#### Problem requirements
Scan the records below for lines with the word "react", then state how many you find and nothing else.

#### Data provided

= Beginning of Section =

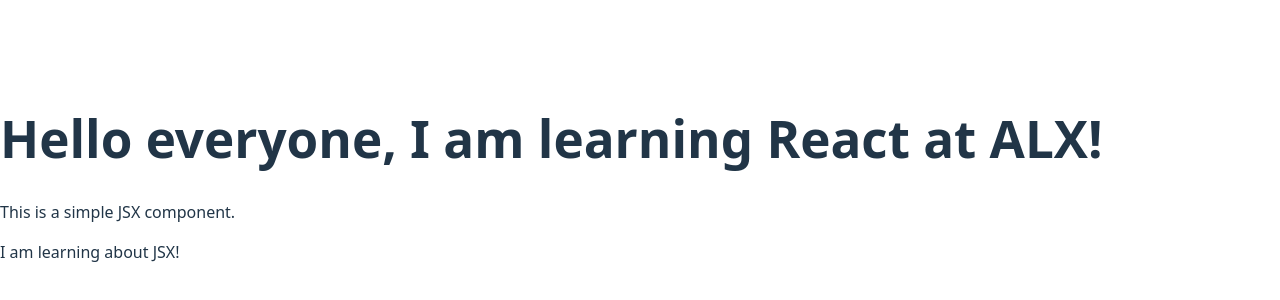
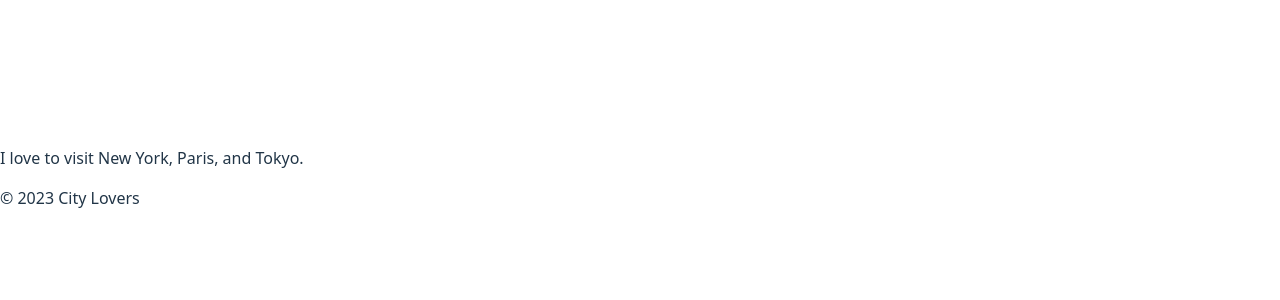
Before and after one commit to Esther-wangari/alx-fe-reactjs, a React (Vite) app in the folder alx-react-app/: page / in a window 1280 px wide. Shown: the part 222-522 px from the top of the page. Built offline with nearby package versions, Linux system fonts and the light colour scheme.

Commit message:
Add Header, MainContent, and Footer components

```diff
--- a/alx-react-app/src/App.jsx
+++ b/alx-react-app/src/App.jsx
@@ -1,13 +1,18 @@
-import WelcomeMessage from './components/WelcomeMessage';
+//import WelcomeMessage from './components/WelcomeMessage';
 //import { useState } from 'react'
 //import reactLogo from './assets/react.svg'
 //import viteLogo from '/vite.svg'
 //import './App.css'
+import header from './Header.jsx';
+import MainContent from './MainContent.jsx';
+import Footer from './Footer.jsx';
 
 function App() {
   return (
     <div>
-      <WelcomeMessage />
+      <header />
+      <MainContent />
+      <Footer />
     </div>
   );
 }
--- /dev/null
+++ b/alx-react-app/src/Footer.jsx
@@ -0,0 +1,9 @@
+function Footer() {
+  return (
+    <footer>
+      <p>© 2023 City Lovers</p>
+    </footer>
+  );
+}
+
+export default Footer;
--- /dev/null
+++ b/alx-react-app/src/Header.jsx
@@ -0,0 +1,9 @@
+function Header() {
+  return (
+    <header>
+      <h1>My Favorite Cities</h1>
+    </header>
+  );
+}
+
+export default Header;
--- /dev/null
+++ b/alx-react-app/src/MainContent.jsx
@@ -0,0 +1,9 @@
+function MainContent() {
+  return (
+    <main>
+      <p>I love to visit New York, Paris, and Tokyo.</p>
+    </main>
+  );
+}
+
+export default MainContent;
```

= End of Section =

#### Solution for this exercise
8